TASK ITEM — Report back every line of the entries that contains "background", exactly as written.

SUPPLIED DATA —
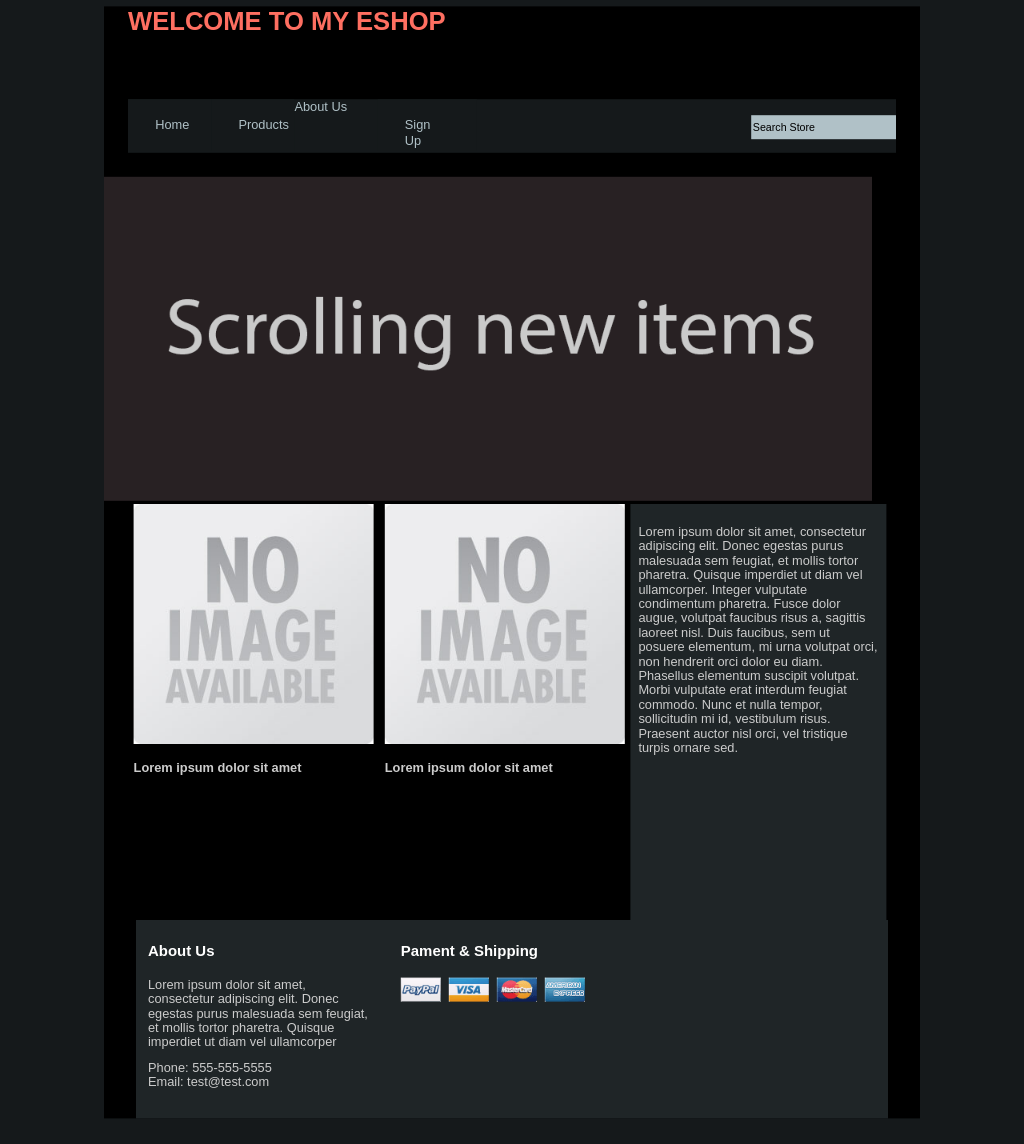
Repository: smugfox/ecommerce_project
Page: index.html
The author's editor kept a record of every edit. The page is drawn from the files as they stood at one moment, then again after the next edit.
The browser window is 1280 px wide. The pictures show the whole page, at 80% of full size.

Above is the page before.

After the next edit:
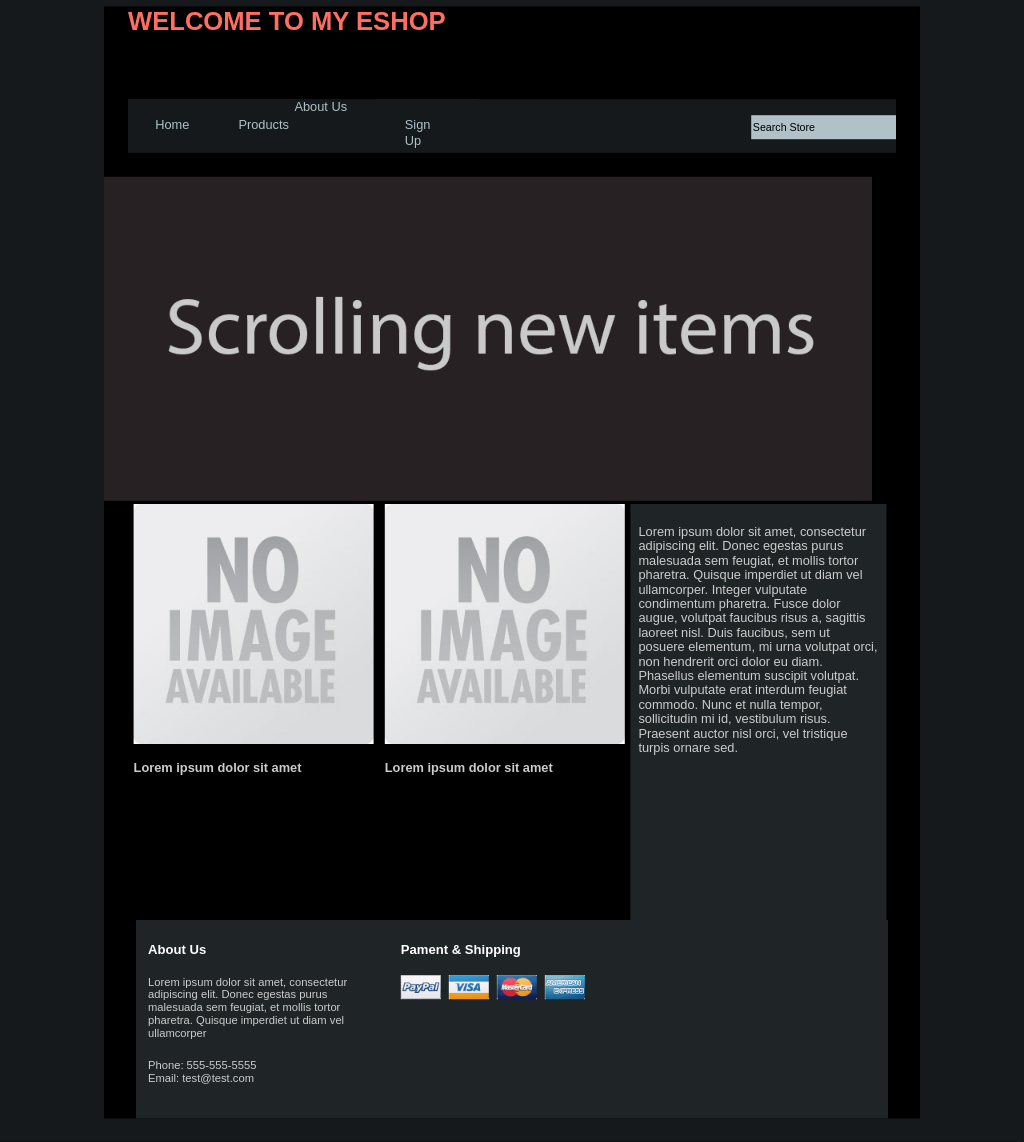
The edit:
--- a/css/styles.css
+++ b/css/styles.css
@@ -253,6 +253,7 @@
     display: block;
     background-color:#1f2527;
     padding: 28px 15px 8px 15px;
+    font-size:14px;
 }
 #footer_left {
     width:280px;
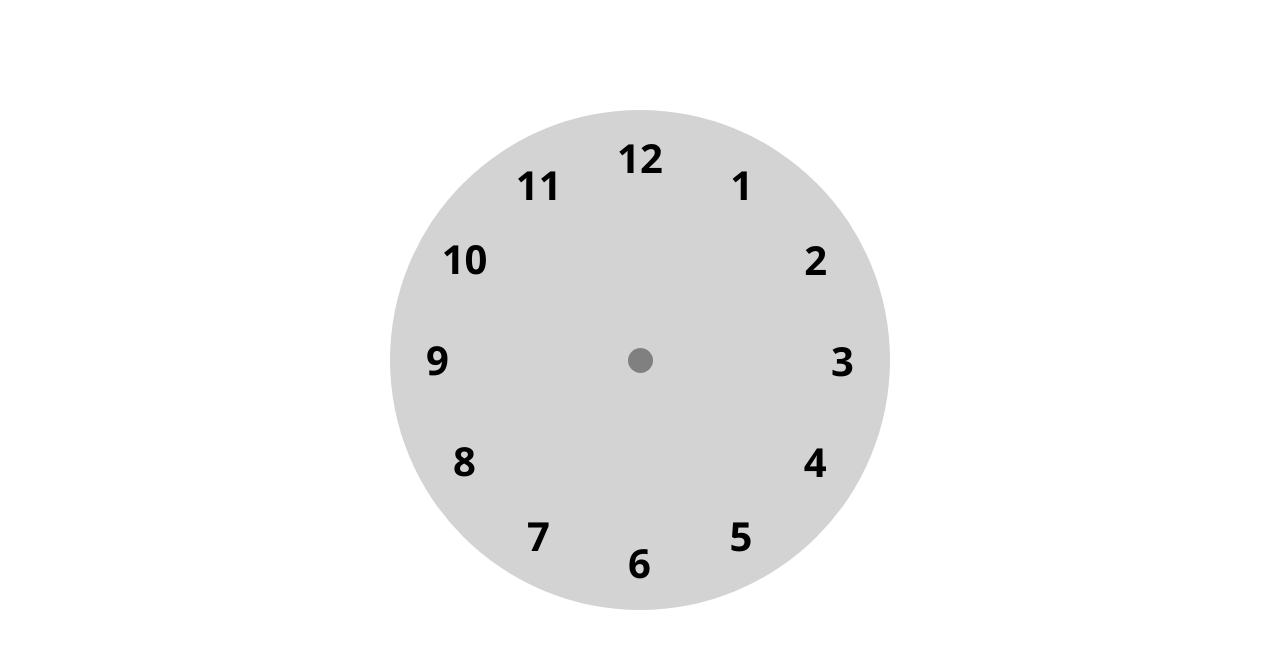
Repository: Suryansh-D/Cool-Clock
Page: index.html
The author's editor kept a copy of each file at every save. The page is drawn from the files as they stood at one save, then again after the next save.
The browser window is 1280 px wide. The pictures show the whole page.

Above is the page before, as saved 2024-01-30 15:35:18.

After the next save:
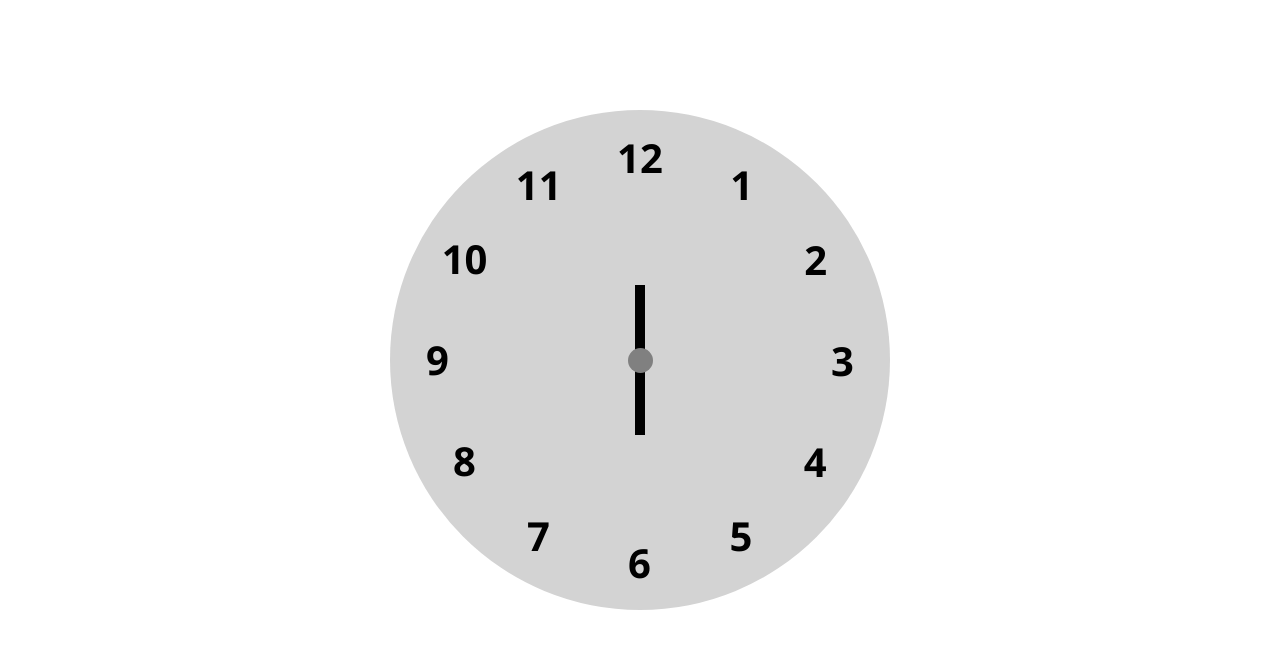
Saved 4 s later.
--- a/style.css
+++ b/style.css
@@ -41,4 +41,11 @@
     border-radius: 50%;
 }
 
-.
+.hour-hand{
+    position: absolute;
+    width: 10px;
+    height: 150px;
+    background-color: black;
+    transform-origin: bottom center;
+    transform: rotate(calc(30deg * var(--h)));
+}

After the 2 saves that followed:
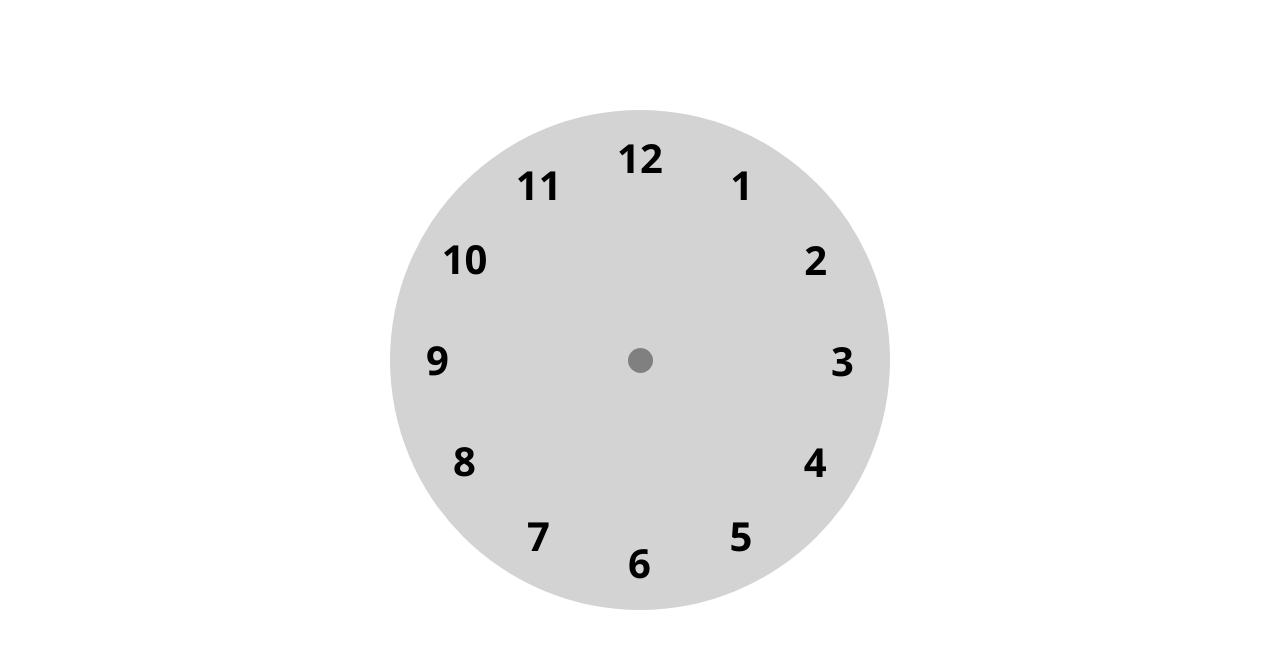
The 2 saves are shown as one change because they came seconds apart.
The last was saved 11 s later.
--- a/style.css
+++ b/style.css
@@ -42,10 +42,5 @@
 }
 
 .hour-hand{
-    position: absolute;
-    width: 10px;
-    height: 150px;
-    background-color: black;
-    transform-origin: bottom center;
-    transform: rotate(calc(30deg * var(--h)));
+   width:
 }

ANSWER TO THIS EXERCISE —
     background-color:#1f2527;
+    background-color: black;
-    background-color: black;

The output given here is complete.